━━━━━ EXTRACTED DATA
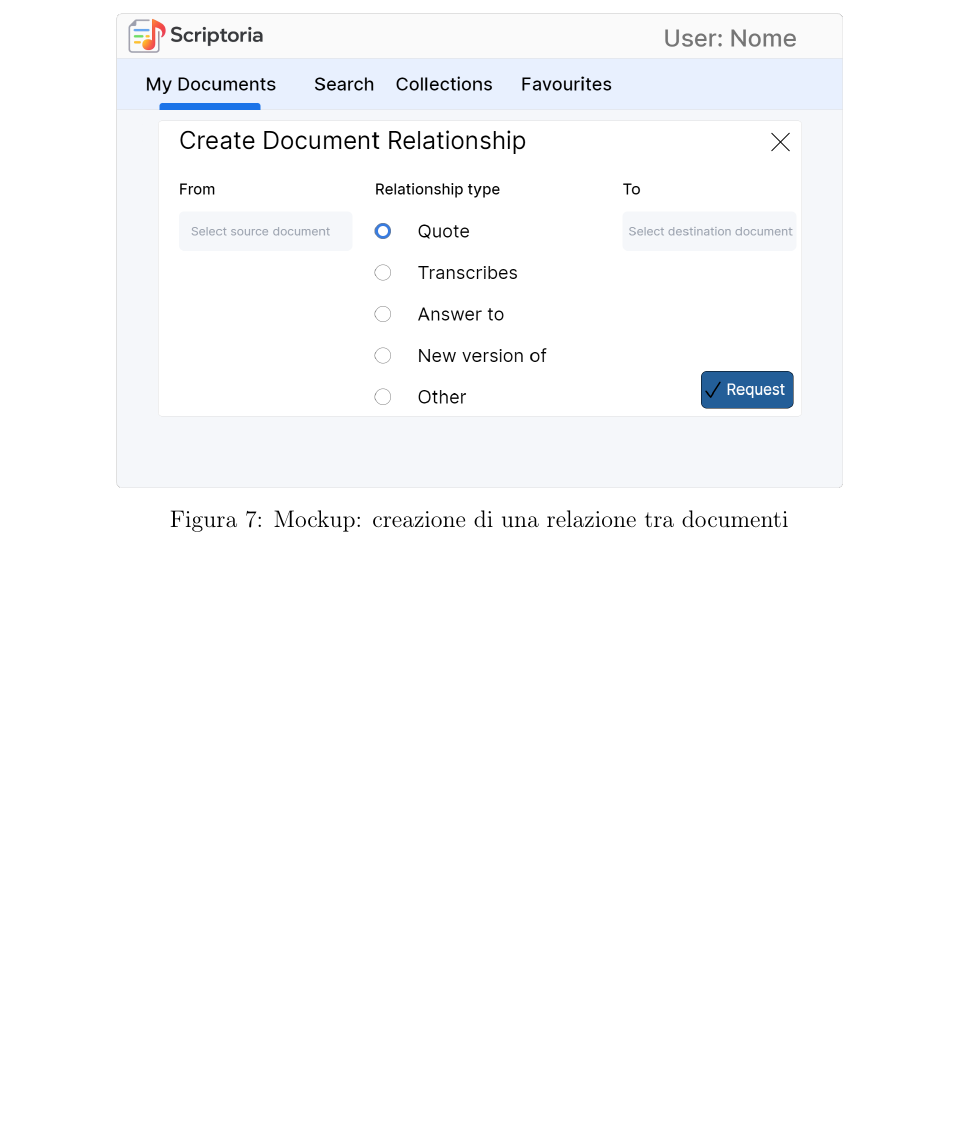
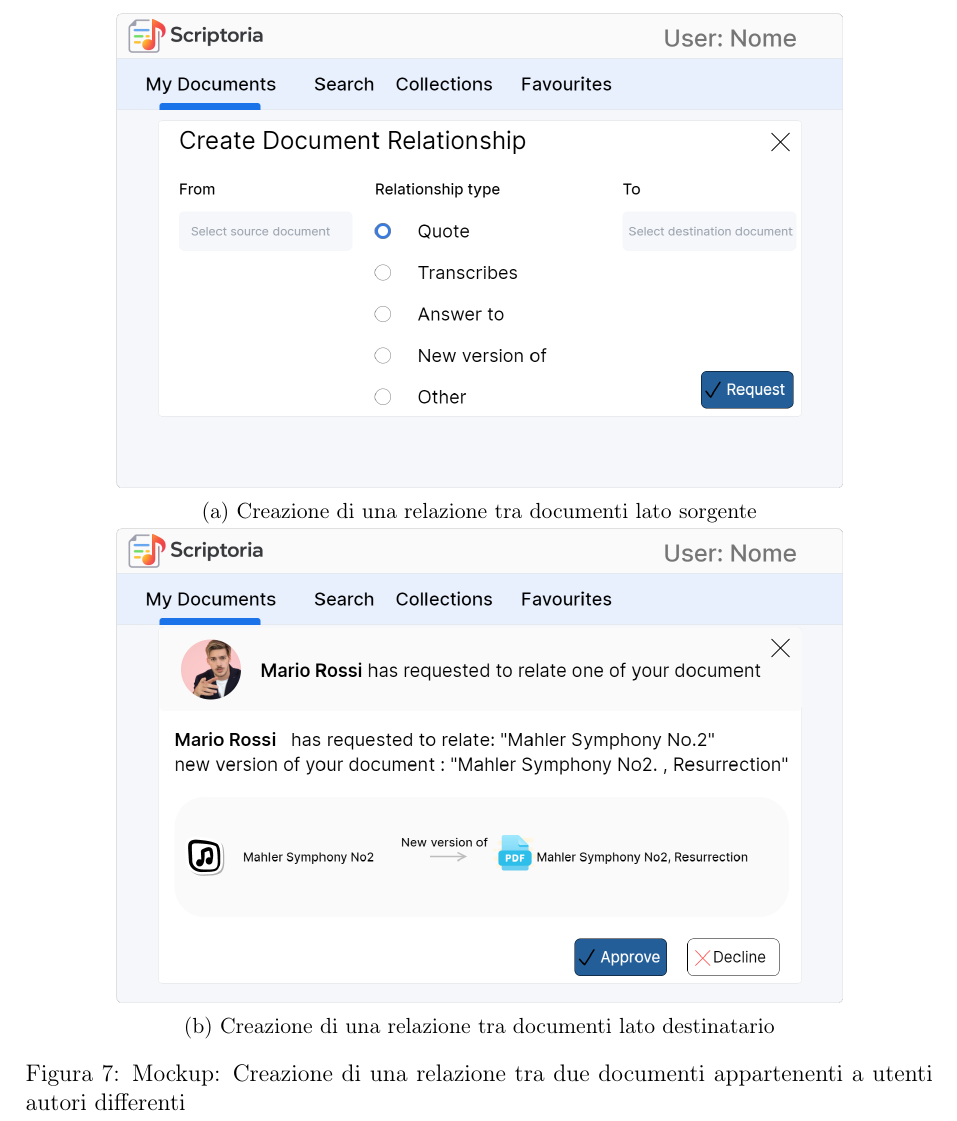
Before and after one commit to niccobarto/swe_project, a LaTeX document (docs/main.tex): part of page 14 of 37, cut at the place of the change, the shorter picture padded with empty space. Compiled offline with pdfLaTeX.

Commit message:
Update main.tex with new mockup

```diff
--- a/docs/main.tex
+++ b/docs/main.tex
@@ -364,10 +364,20 @@ In particolare:
 \label{fig:mockup-add-tag}
 \end{figure}
 \begin{figure}[H]
+\centering
+\begin{subfigure}{0.8\linewidth}
     \centering
-    \includegraphics[width=0.80\linewidth]{images/createDocumentRelationship.png}
-    \caption{Mockup: creazione di una relazione tra documenti}
-    \label{fig:mockup-document-relationship}
+    \includegraphics[width=\linewidth]{images/createDocumentRelationship.png}
+    \caption{Creazione di una relazione tra documenti lato sorgente}
+\end{subfigure}
+\hfill
+\begin{subfigure}{0.8\linewidth}
+    \centering
+    \includegraphics[width=\linewidth]{images/DocumentRelationshipDestination.png}
+    \caption{Creazione di una relazione tra documenti lato destinatario}
+\end{subfigure}
+\caption{Mockup: Creazione di una relazione tra due documenti appartenenti a utenti autori differenti}
+\label{fig:mockup-relationship-document}
 \end{figure}
 \begin{figure}[H]
 \centering
```
Also changed, not shown: docs/images/DocumentRelationshipDestination.png (added).
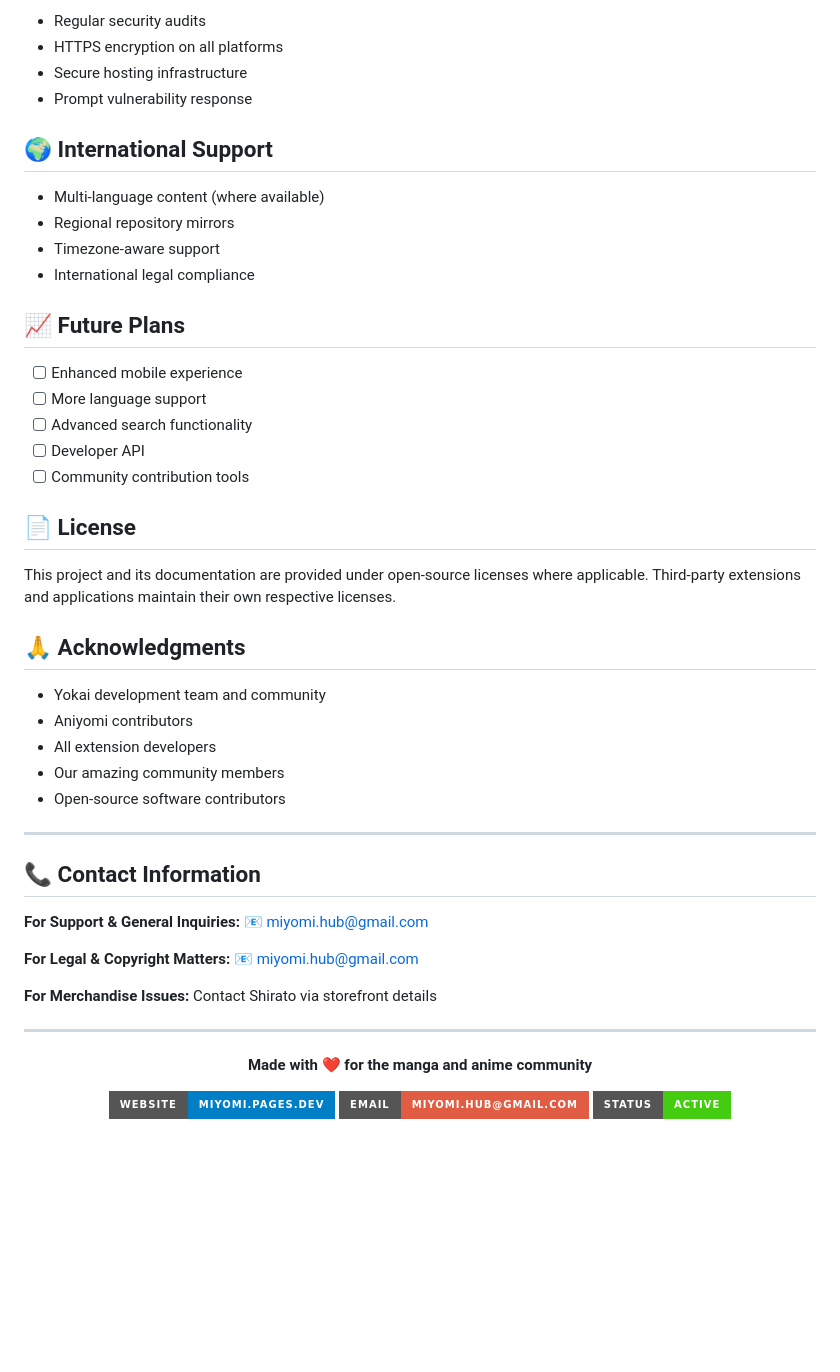
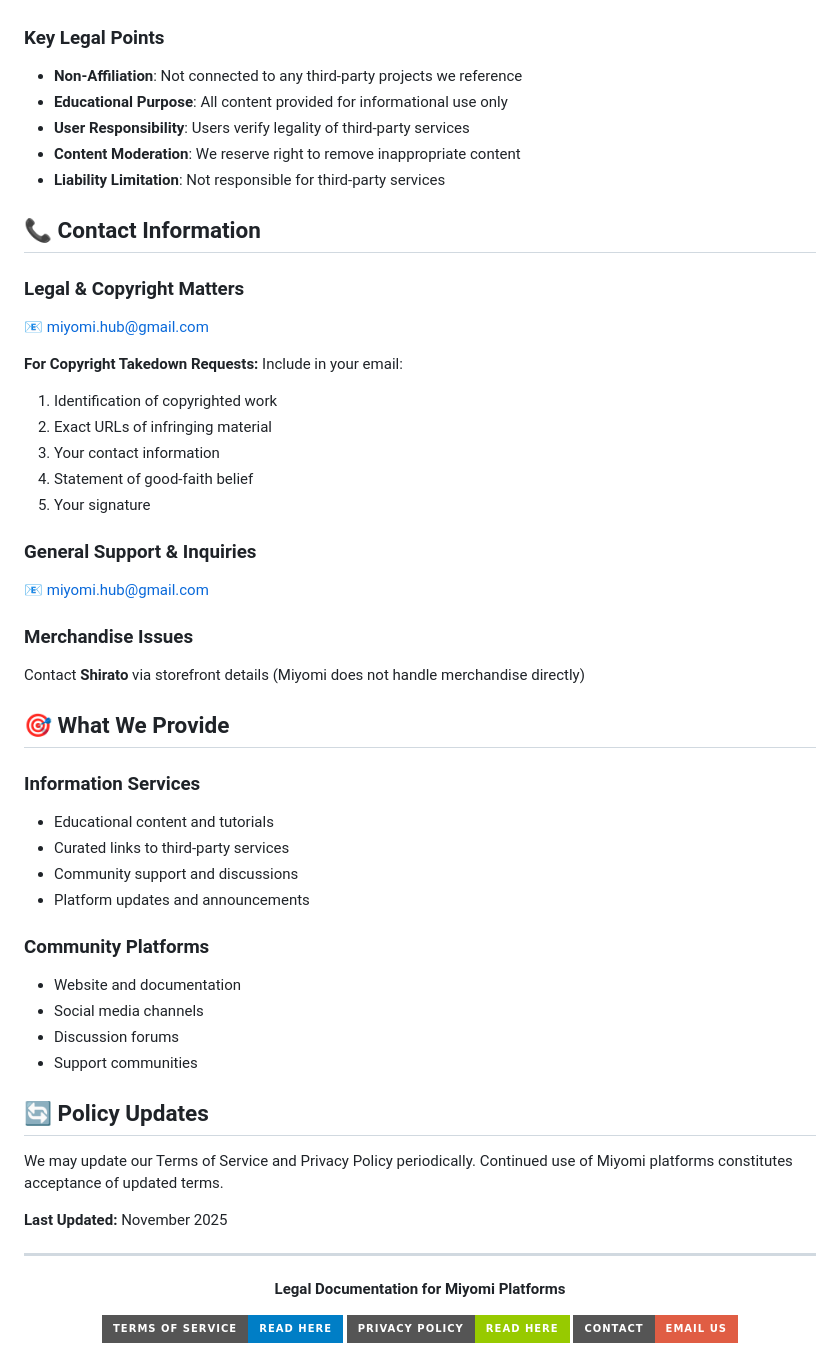
Before and after one commit to mikkiio/miyomi-tos, a Markdown page: README.md, the part around one of its changes. Drawn GitHub-style; badges without logos; blank space fills up the shorter version.

Commit message:
Revise README for legal documentation and policies
Updated the README to include legal documentation and terms of service.

```diff
--- a/README.md
+++ b/README.md
@@ -72,56 +54,57 @@ We **do not**:
-- Regular security audits
-- HTTPS encryption on all platforms
-- Secure hosting infrastructure
-- Prompt vulnerability response
-
-## 🌍 International Support
-
-- Multi-language content (where available)
-- Regional repository mirrors
-- Timezone-aware support
-- International legal compliance
-
-## 📈 Future Plans
-
-- [ ] Enhanced mobile experience
-- [ ] More language support
-- [ ] Advanced search functionality
-- [ ] Developer API
-- [ ] Community contribution tools
-
-## 📄 License
-
-This project and its documentation are provided under open-source licenses where applicable. Third-party extensions and applications maintain their own respective licenses.
-
-## 🙏 Acknowledgments
-
-- Yokai development team and community
-- Aniyomi contributors
-- All extension developers
-- Our amazing community members
-- Open-source software contributors
-
----
+### Key Legal Points
+- **Non-Affiliation**: Not connected to any third-party projects we reference
+- **Educational Purpose**: All content provided for informational use only
+- **User Responsibility**: Users verify legality of third-party services
+- **Content Moderation**: We reserve right to remove inappropriate content
+- **Liability Limitation**: Not responsible for third-party services
 
 ## 📞 Contact Information
 
-**For Support & General Inquiries:**
+### Legal & Copyright Matters
 📧 [miyomi.hub@gmail.com](mailto:miyomi.hub@gmail.com)
 
-**For Legal & Copyright Matters:**
+**For Copyright Takedown Requests:**
+Include in your email:
+1. Identification of copyrighted work
+2. Exact URLs of infringing material
+3. Your contact information
+4. Statement of good-faith belief
+5. Your signature
+
+### General Support & Inquiries
 📧 [miyomi.hub@gmail.com](mailto:miyomi.hub@gmail.com)
 
-**For Merchandise Issues:**
-Contact Shirato via storefront details
+### Merchandise Issues
+Contact **Shirato** via storefront details (Miyomi does not handle merchandise directly)
+
+## 🎯 What We Provide
+
+### Information Services
+- Educational content and tutorials
+- Curated links to third-party services
+- Community support and discussions
+- Platform updates and announcements
+
+### Community Platforms
+- Website and documentation
+- Social media channels
+- Discussion forums
+- Support communities
+
+## 🔄 Policy Updates
+
+We may update our Terms of Service and Privacy Policy periodically. Continued use of Miyomi platforms constitutes acceptance of updated terms.
+
+**Last Updated:** November 2025
 
 ---
 
 <div align="center">
 
-**Made with ❤️ for the manga and anime community**
+**Legal Documentation for Miyomi Platforms**
 
-[![Website](https://img.shields.io/badge/Website-miyomi.pages.dev-blue?style=for-the-badge)](https://miyomi.pages.dev)
-[![Email](https://img.shields.io/badge/Email-miyomi.hub@gmail.com-red?style=for-the-badge)](mailto:miyomi.hub@gmail.com)
-[![Status](https://img.shields.io/badge/Status-Active-brightgreen?style=for-the-badge)](https://miyomi.pages.dev)
+[![Terms of Service](https://img.shields.io/badge/Terms_of_Service-Read_Here-blue?style=for-the-badge)](https://miyomi-tos.netlify.app/)
+[![Privacy Policy](https://img.shields.io/badge/Privacy_Policy-Read_Here-green?style=for-the-badge)](https://miyomi-tos.netlify.app/privacy.html)
+[![Contact](https://img.shields.io/badge/Contact-Email_Us-red?style=for-the-badge)](mailto:miyomi.hub@gmail.com)
 
 </div>
```
Also changed, not shown: other parts of README.md (+42 -60 lines).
━━━━━━━━━━
__YOUR GOAL__: We ask that the entries above be copied exactly, with the pictures omitted.

__SOLUTION FOR THIS TASK__:
Before and after one commit to niccobarto/swe_project, a LaTeX document (docs/main.tex): part of page 14 of 37, cut at the place of the change, the shorter picture padded with empty space. Compiled offline with pdfLaTeX.

Commit message:
Update main.tex with new mockup

```diff
--- a/docs/main.tex
+++ b/docs/main.tex
@@ -364,10 +364,20 @@ In particolare:
 \label{fig:mockup-add-tag}
 \end{figure}
 \begin{figure}[H]
+\centering
+\begin{subfigure}{0.8\linewidth}
     \centering
-    \includegraphics[width=0.80\linewidth]{images/createDocumentRelationship.png}
-    \caption{Mockup: creazione di una relazione tra documenti}
-    \label{fig:mockup-document-relationship}
+    \includegraphics[width=\linewidth]{images/createDocumentRelationship.png}
+    \caption{Creazione di una relazione tra documenti lato sorgente}
+\end{subfigure}
+\hfill
+\begin{subfigure}{0.8\linewidth}
+    \centering
+    \includegraphics[width=\linewidth]{images/DocumentRelationshipDestination.png}
+    \caption{Creazione di una relazione tra documenti lato destinatario}
+\end{subfigure}
+\caption{Mockup: Creazione di una relazione tra due documenti appartenenti a utenti autori differenti}
+\label{fig:mockup-relationship-document}
 \end{figure}
 \begin{figure}[H]
 \centering
```
Also changed, not shown: docs/images/DocumentRelationshipDestination.png (added).
Before and after one commit to mikkiio/miyomi-tos, a Markdown page: README.md, the part around one of its changes. Drawn GitHub-style; badges without logos; blank space fills up the shorter version.

Commit message:
Revise README for legal documentation and policies
Updated the README to include legal documentation and terms of service.

```diff
--- a/README.md
+++ b/README.md
@@ -72,56 +54,57 @@ We **do not**:
-- Regular security audits
-- HTTPS encryption on all platforms
-- Secure hosting infrastructure
-- Prompt vulnerability response
-
-## 🌍 International Support
-
-- Multi-language content (where available)
-- Regional repository mirrors
-- Timezone-aware support
-- International legal compliance
-
-## 📈 Future Plans
-
-- [ ] Enhanced mobile experience
-- [ ] More language support
-- [ ] Advanced search functionality
-- [ ] Developer API
-- [ ] Community contribution tools
-
-## 📄 License
-
-This project and its documentation are provided under open-source licenses where applicable. Third-party extensions and applications maintain their own respective licenses.
-
-## 🙏 Acknowledgments
-
-- Yokai development team and community
-- Aniyomi contributors
-- All extension developers
-- Our amazing community members
-- Open-source software contributors
-
----
+### Key Legal Points
+- **Non-Affiliation**: Not connected to any third-party projects we reference
+- **Educational Purpose**: All content provided for informational use only
+- **User Responsibility**: Users verify legality of third-party services
+- **Content Moderation**: We reserve right to remove inappropriate content
+- **Liability Limitation**: Not responsible for third-party services
 
 ## 📞 Contact Information
 
-**For Support & General Inquiries:**
+### Legal & Copyright Matters
 📧 [miyomi.hub@gmail.com](mailto:miyomi.hub@gmail.com)
 
-**For Legal & Copyright Matters:**
+**For Copyright Takedown Requests:**
+Include in your email:
+1. Identification of copyrighted work
+2. Exact URLs of infringing material
+3. Your contact information
+4. Statement of good-faith belief
+5. Your signature
+
+### General Support & Inquiries
 📧 [miyomi.hub@gmail.com](mailto:miyomi.hub@gmail.com)
 
-**For Merchandise Issues:**
-Contact Shirato via storefront details
+### Merchandise Issues
+Contact **Shirato** via storefront details (Miyomi does not handle merchandise directly)
+
+## 🎯 What We Provide
+
+### Information Services
+- Educational content and tutorials
+- Curated links to third-party services
+- Community support and discussions
+- Platform updates and announcements
+
+### Community Platforms
+- Website and documentation
+- Social media channels
+- Discussion forums
+- Support communities
+
+## 🔄 Policy Updates
+
+We may update our Terms of Service and Privacy Policy periodically. Continued use of Miyomi platforms constitutes acceptance of updated terms.
+
+**Last Updated:** November 2025
 
 ---
 
 <div align="center">
 
-**Made with ❤️ for the manga and anime community**
+**Legal Documentation for Miyomi Platforms**
 
-[![Website](https://img.shields.io/badge/Website-miyomi.pages.dev-blue?style=for-the-badge)](https://miyomi.pages.dev)
-[![Email](https://img.shields.io/badge/Email-miyomi.hub@gmail.com-red?style=for-the-badge)](mailto:miyomi.hub@gmail.com)
-[![Status](https://img.shields.io/badge/Status-Active-brightgreen?style=for-the-badge)](https://miyomi.pages.dev)
+[![Terms of Service](https://img.shields.io/badge/Terms_of_Service-Read_Here-blue?style=for-the-badge)](https://miyomi-tos.netlify.app/)
+[![Privacy Policy](https://img.shields.io/badge/Privacy_Policy-Read_Here-green?style=for-the-badge)](https://miyomi-tos.netlify.app/privacy.html)
+[![Contact](https://img.shields.io/badge/Contact-Email_Us-red?style=for-the-badge)](mailto:miyomi.hub@gmail.com)
 
 </div>
```
Also changed, not shown: other parts of README.md (+42 -60 lines).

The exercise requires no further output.